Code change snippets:
=== Section Start ===

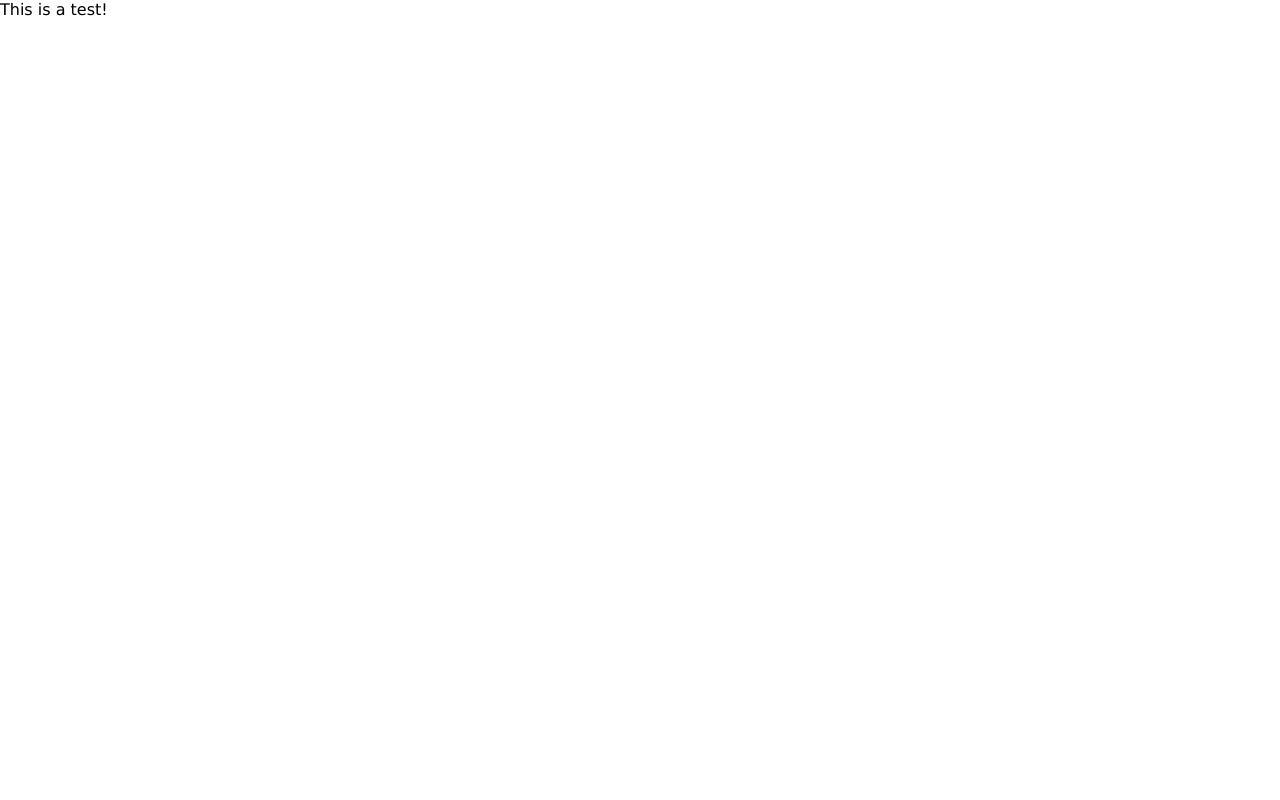
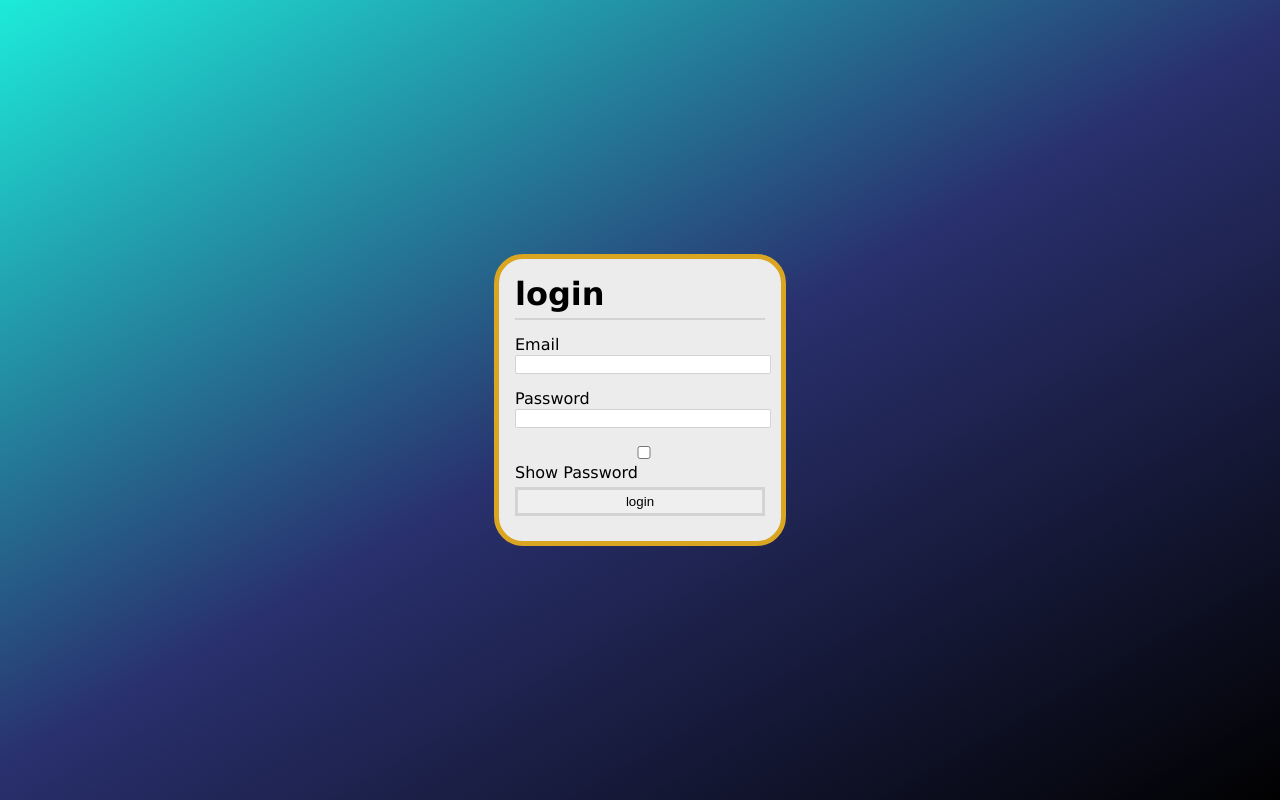
Before and after one commit to mrdietz/michael-dietz-cohort209-loginUI, a plain HTML site: page index.html in a window 1280 px wide. Drawn offline with Linux system fonts and the light colour scheme.

Commit message:
End of day, copied template, modified some styles, added Show Password feature

```diff
--- a/index.html
+++ b/index.html
@@ -9,8 +9,33 @@
     <link rel="stylesheet" href="style.css">
 </head>
 <body>
-This is a test!
+    <div id="container">
+        <div id="login-form">
+            <div>
+                <h1>login</h1>
 
+                <label>Email</label>
+                <input type="email">
+                <br>
+                <label>Password</label>
+                <input type="password" id="myInput">
+                <br>
+                <input class="checkbox" type="checkbox" onclick="myFunction()"> Show Password
+                <br>
+                <button>login</button>
+            </div>
+        </div>
+    </div>
 
+    <script>
+        function myFunction() {
+  var x = document.getElementById("myInput");
+  if (x.type === "password") {
+    x.type = "text";
+  } else {
+    x.type = "password";
+  }
+}
+    </script>
 </body>
 </html>
--- a/style.css
+++ b/style.css
@@ -1,4 +1,49 @@
-html, body {
+html, body, h1 {
     margin: 0;
     font-family: Verdana, Geneva, Tahoma, sans-serif;
 }
+
+#container {
+    align-items: center;
+    background: linear-gradient(150deg, rgb(29, 235, 218), rgb(41, 48, 109), rgb(1, 1, 1));
+    display: flex;
+    height: 100vh;
+    justify-content: center;
+    width: 100vw;
+}
+
+#login-form {
+    align-items: space-evenly;
+    background-color: rgb(236, 236, 236);
+    border: 5px solid goldenrod;
+    border-radius: 10%;
+    display: flex;
+    height: 250px;
+    justify-content: flex-start;
+    padding: 16px;
+    width: 250px;
+}
+
+h1 {
+    border-bottom: 2px solid lightgray;
+    margin-bottom: 15px;
+    padding-bottom: 5px;
+}
+
+input {
+    border: 1px solid lightgray;
+    border-radius: 2px;
+    margin-bottom: 15px;
+    width: 100%;
+}
+
+.checkbox {
+    margin-bottom: 0;
+}
+
+button {
+    border: 3px solid lightgray;
+    margin-top: 5px;
+    padding: 4px 12px;
+    width: 100%;
+}
```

=== Section End ===

WHAT TO DO: Print all records word for word, no images.

TASK OUTPUT:
Before and after one commit to mrdietz/michael-dietz-cohort209-loginUI, a plain HTML site: page index.html in a window 1280 px wide. Drawn offline with Linux system fonts and the light colour scheme.

Commit message:
End of day, copied template, modified some styles, added Show Password feature

```diff
--- a/index.html
+++ b/index.html
@@ -9,8 +9,33 @@
     <link rel="stylesheet" href="style.css">
 </head>
 <body>
-This is a test!
+    <div id="container">
+        <div id="login-form">
+            <div>
+                <h1>login</h1>
 
+                <label>Email</label>
+                <input type="email">
+                <br>
+                <label>Password</label>
+                <input type="password" id="myInput">
+                <br>
+                <input class="checkbox" type="checkbox" onclick="myFunction()"> Show Password
+                <br>
+                <button>login</button>
+            </div>
+        </div>
+    </div>
 
+    <script>
+        function myFunction() {
+  var x = document.getElementById("myInput");
+  if (x.type === "password") {
+    x.type = "text";
+  } else {
+    x.type = "password";
+  }
+}
+    </script>
 </body>
 </html>
--- a/style.css
+++ b/style.css
@@ -1,4 +1,49 @@
-html, body {
+html, body, h1 {
     margin: 0;
     font-family: Verdana, Geneva, Tahoma, sans-serif;
 }
+
+#container {
+    align-items: center;
+    background: linear-gradient(150deg, rgb(29, 235, 218), rgb(41, 48, 109), rgb(1, 1, 1));
+    display: flex;
+    height: 100vh;
+    justify-content: center;
+    width: 100vw;
+}
+
+#login-form {
+    align-items: space-evenly;
+    background-color: rgb(236, 236, 236);
+    border: 5px solid goldenrod;
+    border-radius: 10%;
+    display: flex;
+    height: 250px;
+    justify-content: flex-start;
+    padding: 16px;
+    width: 250px;
+}
+
+h1 {
+    border-bottom: 2px solid lightgray;
+    margin-bottom: 15px;
+    padding-bottom: 5px;
+}
+
+input {
+    border: 1px solid lightgray;
+    border-radius: 2px;
+    margin-bottom: 15px;
+    width: 100%;
+}
+
+.checkbox {
+    margin-bottom: 0;
+}
+
+button {
+    border: 3px solid lightgray;
+    margin-top: 5px;
+    padding: 4px 12px;
+    width: 100%;
+}
```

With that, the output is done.